    Samsung has lost my loyalty by purposefully being slow with software updates. While miraculously being able to port to a new phone in days or weeks, it takes them 9-12 months to get an update out to devices in the field. Shameful.

  • _

    On my previous device, which was 1.5 originally, updated to 2.2 I felt the need to install custom ROMS to get every ounce of performance and customizability out of my phone. Now that I have a Note2, I am perfectly happy with all of the stock ROMs features. Thats not to say that I won’t ever flash a custom rom, but the level of UI and tweaks inside Android 4.1.2 is simply amazing compared to Cupcake.

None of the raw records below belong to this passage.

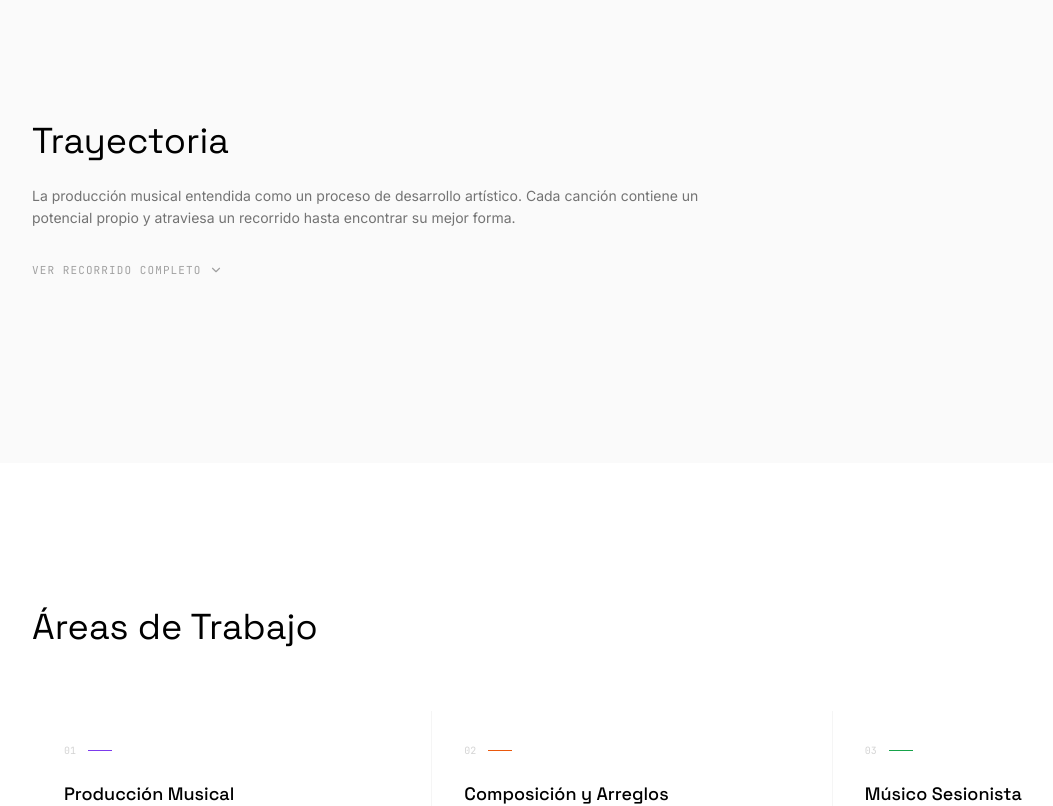
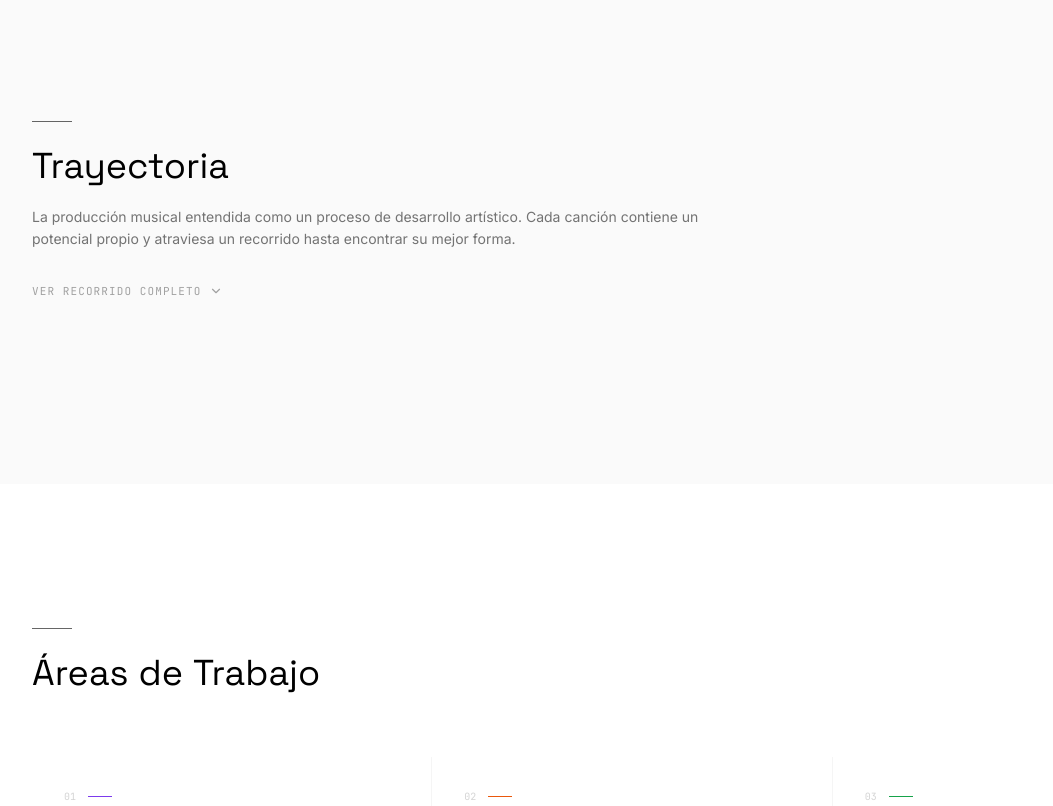
Before and after one commit to jgarciarios/Garcia-Musica, a React (Vite) app: page / in a window 1280 px wide. Shown: the part 1540-2346 px from the top of the page, without its empty margins (8-1061 px from the left). Built offline with nearby package versions, Linux system fonts and the light colour scheme.

Commit message:
feat: animated SectionHeader — line grow + word clip reveal for all sections

```diff
--- a/src/components/Blog.tsx
+++ b/src/components/Blog.tsx
@@ -2,6 +2,7 @@ import { motion } from "motion/react";
 import { BLOG_POSTS } from "../data";
 import { useLang } from "../context/LangContext";
 import { translations } from "../utils/i18n";
+import SectionHeader from "./SectionHeader";
 
 const TAG_COLORS = ["#7C3AED", "#EA580C", "#16A34A"];
 
@@ -13,23 +14,7 @@ export default function Blog() {
     <section id="blog" className="py-24 md:py-36 bg-white">
       <div className="max-w-7xl mx-auto px-6 md:px-10">
 
-        <motion.div
-          initial={{ opacity: 0, y: 16 }}
-          whileInView={{ opacity: 1, y: 0 }}
-          viewport={{ once: true }}
-          transition={{ duration: 0.6 }}
-          className="mb-16"
-        >
-          <span className="font-mono text-[10px] uppercase tracking-[0.35em] text-neutral-400 block mb-4">
-            06 — {blog.label}
-          </span>
-          <h2 className="font-display font-light text-black text-3xl md:text-4xl mb-2">
-            {blog.title}
-          </h2>
-          <p className="font-mono text-[10px] uppercase tracking-widest text-neutral-300">
-            {blog.subtitle}
-          </p>
-        </motion.div>
+        <SectionHeader label={`06 — ${blog.label}`} title={blog.title} subtitle={blog.subtitle} />
 
         <div className="grid grid-cols-1 md:grid-cols-3 gap-px bg-neutral-100">
           {BLOG_POSTS.map((post, i) => (
--- a/src/components/Colaboraciones.tsx
+++ b/src/components/Colaboraciones.tsx
@@ -2,6 +2,7 @@ import { motion } from "motion/react";
 import { COLABORACIONES } from "../data";
 import { useLang } from "../context/LangContext";
 import { translations } from "../utils/i18n";
+import SectionHeader from "./SectionHeader";
 
 // ⚠️  Reemplazá con la URL de tu playlist de Spotify
 // Ejemplo: https://open.spotify.com/playlist/XXXXXX
@@ -17,17 +18,7 @@ export default function Colaboraciones() {
     <section id="colaboraciones" className="py-24 md:py-36 bg-white">
       <div className="max-w-7xl mx-auto px-6 md:px-10">
 
-        <motion.div
-          initial={{ opacity: 0, y: 16 }}
-          whileInView={{ opacity: 1, y: 0 }}
-          viewport={{ once: true }}
-          transition={{ duration: 0.6 }}
-          className="mb-16"
-        >
-          <h2 className="font-display font-light text-black text-3xl md:text-4xl">
-            {col.title}
-          </h2>
-        </motion.div>
+        <SectionHeader title={col.title} />
 
         <div className="grid grid-cols-1 lg:grid-cols-2 gap-16 items-start">
 
--- a/src/components/Pilares.tsx
+++ b/src/components/Pilares.tsx
@@ -2,6 +2,7 @@ import { motion } from "motion/react";
 import { PILARES } from "../data";
 import { useLang } from "../context/LangContext";
 import { translations } from "../utils/i18n";
+import SectionHeader from "./SectionHeader";
 
 const ACCENT: Record<string, string> = {
   violet: "#7C3AED",
@@ -22,17 +23,7 @@ export default function Pilares() {
     <section id="pilares" className="py-24 md:py-36 bg-white">
       <div className="max-w-7xl mx-auto px-6 md:px-10">
 
-        <motion.div
-          initial={{ opacity: 0, y: 16 }}
-          whileInView={{ opacity: 1, y: 0 }}
-          viewport={{ once: true }}
-          transition={{ duration: 0.6 }}
-          className="mb-16"
-        >
-          <h2 className="font-display font-light text-black text-3xl md:text-4xl">
-            {pil.title}
-          </h2>
-        </motion.div>
+        <SectionHeader title={pil.title} />
 
         <div className="grid grid-cols-1 md:grid-cols-2 lg:grid-cols-3 gap-px bg-neutral-100">
           {PILARES.map((pilar, i) => (
--- a/src/components/Producciones.tsx
+++ b/src/components/Producciones.tsx
@@ -4,6 +4,7 @@ import { ChevronDown, ExternalLink } from "lucide-react";
 import { PRODUCCIONES } from "../data";
 import { useLang } from "../context/LangContext";
 import { translations } from "../utils/i18n";
+import SectionHeader from "./SectionHeader";
 
 export default function Producciones() {
   const { lang } = useLang();
@@ -16,17 +17,7 @@ export default function Producciones() {
     <section id="producciones" className="py-24 md:py-36 bg-neutral-50">
       <div className="max-w-7xl mx-auto px-6 md:px-10">
 
-        <motion.div
-          initial={{ opacity: 0, y: 16 }}
-          whileInView={{ opacity: 1, y: 0 }}
-          viewport={{ once: true }}
-          transition={{ duration: 0.6 }}
-          className="mb-16"
-        >
-          <h2 className="font-display font-light text-black text-3xl md:text-4xl">
-            {prod.title}
-          </h2>
-        </motion.div>
+        <SectionHeader title={prod.title} />
 
         <div className="space-y-px bg-neutral-100">
           {PRODUCCIONES.map((p) => {
--- a/src/components/ProyectosProios.tsx
+++ b/src/components/ProyectosProios.tsx
@@ -4,6 +4,7 @@ import { ChevronDown, ExternalLink } from "lucide-react";
 import { PROYECTOS } from "../data";
 import { useLang } from "../context/LangContext";
 import { translations } from "../utils/i18n";
+import SectionHeader from "./SectionHeader";
 
 const TYPE_COLOR: Record<string, string> = {
   "Álbum":  "#7C3AED",
@@ -22,20 +23,7 @@ export default function ProyectosProios() {
     <section id="discografia" className="py-24 md:py-36 bg-neutral-50">
       <div className="max-w-7xl mx-auto px-6 md:px-10">
 
-        <motion.div
-          initial={{ opacity: 0, y: 16 }}
-          whileInView={{ opacity: 1, y: 0 }}
-          viewport={{ once: true }}
-          transition={{ duration: 0.6 }}
-          className="mb-16"
-        >
-          <span className="font-mono text-[10px] uppercase tracking-[0.35em] text-neutral-400 block mb-4">
-            03 — {disc.label}
-          </span>
-          <h2 className="font-display font-light text-black text-3xl md:text-4xl">
-            {disc.title}
-          </h2>
-        </motion.div>
+        <SectionHeader label={`03 — ${disc.label}`} title={disc.title} />
 
         <div className="space-y-px bg-neutral-100">
           {PROYECTOS.map((proyecto) => {
--- a/src/components/Recorrido.tsx
+++ b/src/components/Recorrido.tsx
@@ -4,6 +4,7 @@ import { ChevronDown } from "lucide-react";
 import { TIMELINE } from "../data";
 import { useLang } from "../context/LangContext";
 import { translations } from "../utils/i18n";
+import SectionHeader from "./SectionHeader";
 
 const ACCENT: Record<string, string> = {
   violet: "#7C3AED",
@@ -25,21 +26,10 @@ export default function Recorrido() {
     <section id="recorrido" className="py-24 md:py-36 bg-neutral-50">
       <div className="max-w-7xl mx-auto px-6 md:px-10">
 
-        <motion.div
-          initial={{ opacity: 0, y: 16 }}
-          whileInView={{ opacity: 1, y: 0 }}
-          viewport={{ once: true }}
-          transition={{ duration: 0.6 }}
-          className="mb-10"
-        >
-          <h2 className="font-display font-light text-black text-3xl md:text-4xl mb-6">
-            {rec.title}
-          </h2>
-          <p className="text-neutral-500 text-sm leading-relaxed max-w-2xl mb-8">
-            {rec.philosophy}
-          </p>
+        <SectionHeader title={rec.title} subtitle={rec.philosophy} />
 
-          {/* Toggle button */}
+        {/* Toggle button */}
+        <div className="mb-10 -mt-8">
           <button
             onClick={() => setExpanded(v => !v)}
             className="flex items-center gap-2 font-mono text-[11px] uppercase tracking-widest text-neutral-400 hover:text-black transition-colors cursor-pointer group"
@@ -49,7 +39,7 @@ export default function Recorrido() {
               className={`w-3.5 h-3.5 transition-transform duration-300 ${expanded ? "rotate-180" : ""}`}
             />
           </button>
-        </motion.div>
+        </div>
 
         {/* Collapsible timeline */}
         <AnimatePresence initial={false}>
--- /dev/null
+++ b/src/components/SectionHeader.tsx
@@ -0,0 +1,79 @@
+import { useRef } from "react";
+import { motion, useInView } from "motion/react";
+
+interface Props {
+  label?: string;
+  title: string;
+  subtitle?: string;
+  light?: boolean; // for dark bg sections
+}
+
+export default function SectionHeader({ label, title, subtitle, light = false }: Props) {
+  const ref = useRef<HTMLDivElement>(null);
+  const inView = useInView(ref, { once: true, margin: "-80px" });
+
+  const words = title.split(" ");
+  const textColor = light ? "text-white" : "text-black";
+  const labelColor = light ? "text-neutral-400" : "text-neutral-400";
+  const lineColor = light ? "bg-white" : "bg-black";
+  const subtitleColor = light ? "text-neutral-400" : "text-neutral-500";
+
+  return (
+    <div ref={ref} className="mb-16">
+      {/* Label */}
+      {label && (
+        <motion.span
+          initial={{ opacity: 0, x: -10 }}
+          animate={inView ? { opacity: 1, x: 0 } : {}}
+          transition={{ duration: 0.45, ease: "easeOut" }}
+          className={`font-mono text-[10px] uppercase tracking-[0.35em] ${labelColor} block mb-5`}
+        >
+          {label}
+        </motion.span>
+      )}
+
+      {/* Growing accent line */}
+      <motion.div
+        initial={{ scaleX: 0 }}
+        animate={inView ? { scaleX: 1 } : {}}
+        transition={{ duration: 0.55, delay: label ? 0.08 : 0, ease: [0.16, 1, 0.3, 1] }}
+        style={{ transformOrigin: "left" }}
+        className={`h-px ${lineColor} w-10 mb-6 opacity-60`}
+      />
+
+      {/* Title — each word clips up individually */}
+      <h2 className={`font-display font-light ${textColor} text-3xl md:text-4xl`}>
+        <span className="flex flex-wrap" style={{ gap: "0 0.28em" }}>
+          {words.map((word, i) => (
+            <span key={i} className="overflow-hidden inline-block">
+              <motion.span
+                initial={{ y: "105%" }}
+                animate={inView ? { y: 0 } : {}}
+                transition={{
+                  duration: 0.6,
+                  delay: (label ? 0.12 : 0) + i * 0.08,
+                  ease: [0.16, 1, 0.3, 1],
+                }}
+                className="inline-block"
+              >
+                {word}
+              </motion.span>
+            </span>
+          ))}
+        </span>
+      </h2>
+
+      {/* Optional subtitle */}
+      {subtitle && (
+        <motion.p
+          initial={{ opacity: 0 }}
+          animate={inView ? { opacity: 1 } : {}}
+          transition={{ duration: 0.6, delay: (label ? 0.12 : 0) + words.length * 0.08 + 0.1 }}
+          className={`${subtitleColor} text-sm leading-relaxed max-w-2xl mt-5`}
+        >
+          {subtitle}
+        </motion.p>
+      )}
+    </div>
+  );
+}
--- a/src/components/ShowsEnVivo.tsx
+++ b/src/components/ShowsEnVivo.tsx
@@ -3,6 +3,7 @@ import { AnimatePresence, motion } from "motion/react";
 import { useLang } from "../context/LangContext";
 import { translations } from "../utils/i18n";
 import { SHOWS_EN_VIVO } from "../data";
+import SectionHeader from "./SectionHeader";
 
 const ACCENT_COLORS: Record<string, string> = {
   violet: "#7C3AED",
@@ -23,20 +24,7 @@ export default function ShowsEnVivo() {
     <section id="shows" className="py-24 md:py-36 bg-white">
       <div className="max-w-5xl mx-auto px-6 md:px-10">
 
-        <motion.div
-          initial={{ opacity: 0, y: 16 }}
-          whileInView={{ opacity: 1, y: 0 }}
-          viewport={{ once: true }}
-          transition={{ duration: 0.6 }}
-          className="mb-14"
-        >
-          <span className="font-mono text-[10px] uppercase tracking-[0.35em] text-neutral-400 block mb-4">
-            {t.label}
-          </span>
-          <h2 className="font-display font-light text-black text-3xl md:text-4xl">
-            {t.title}
-          </h2>
-        </motion.div>
+        <SectionHeader label={t.label} title={t.title} />
 
         <div className="divide-y divide-neutral-100">
           {SHOWS_EN_VIVO.map((show, i) => {
```
Also changed, not shown: src/components/ContactForm.tsx (+5 -14 lines).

  • Peter

    Thank you, I completely agree. I read that article when it was posted and disagreed and this outlined much of what I was thinking. Great read

  • gommer strike

    There is a growing contingent of us who are experiencing flash fatigue. I know what you’re gonna say. boohoo 1st world problems. boohoo you think you have it rough? what about the devs who slave away to bring you these ROMS.

    Well you know something? Let them do what they do. We, the joe users, are starting to just want a stable phone. Having been someone who flashed every single night over several months, flash this, flash that, OMG finally this got fixed, BAM flash. Oh guess what, something else is broken, or suddenly I’m getting weird force closes that never happened before.

    I’m leaning towards the ROM releases that are marked stable, I flash it ONCE, and won’t flash again for another good 6 months. And that’s what I’m gonna do from now on.

  • Jason Bailey

    I have a Note 2 LTE set up for dual boot between the latest Paranoid Android beta and the stock Samsung Rom. Best of both worlds :-)

  • CBrowngirl X

    A couple of months ago, I did not know anything about rooting or flashing custom ROMs. I have a SGS3 and I could not stand looking at the blue interface, so I decided I needed to change the ROM. Apart from being able to change the interface, I like the fact that I don’t have to wait for software updates from Samsung or my carrier. I am in total control!

    I have flashed at least eight ROMs so far, three of them I had issues with. For the most part, I was flashing ROMs because I wanted to see what they offered. I have being running Axis for the past two weeks, it offers a lot of customization and it’s stable.

    I found that there are so many advantages to hacking; I love it, and will continue to do so until.

  • IanDickson

    I’m on the fence. I LOVED flashing my SGS. It was easy, fun, and worked great.

    Got my S3, and flashed it…meh. Had problems GALORE, and tried multiple ROMs. Nothing seemed as stable as the stock.

    Now with my Note II (i317), I’ve looked…but really…this thing doesn’t work, that thing doesn’t work, and my Note II right now HAS TO WORK.

    So in the end, what’s REALLY the point of putzing around with the devices now?? Oh no…the carrier knows where I am and what I’ve been saying or texting. Really?? People…you use a credit card, or debit card, or give your loyalty number to your local grocery store or gas bar, you turn on your TV, or surf the internet…seriously??? You expect people to NOT know where you are, what you’ve bought, what your interests are, when you’re home, what you’re doing, your schedule….

    We live in that age. The only way you’re going to get away is become a nomad in the forest.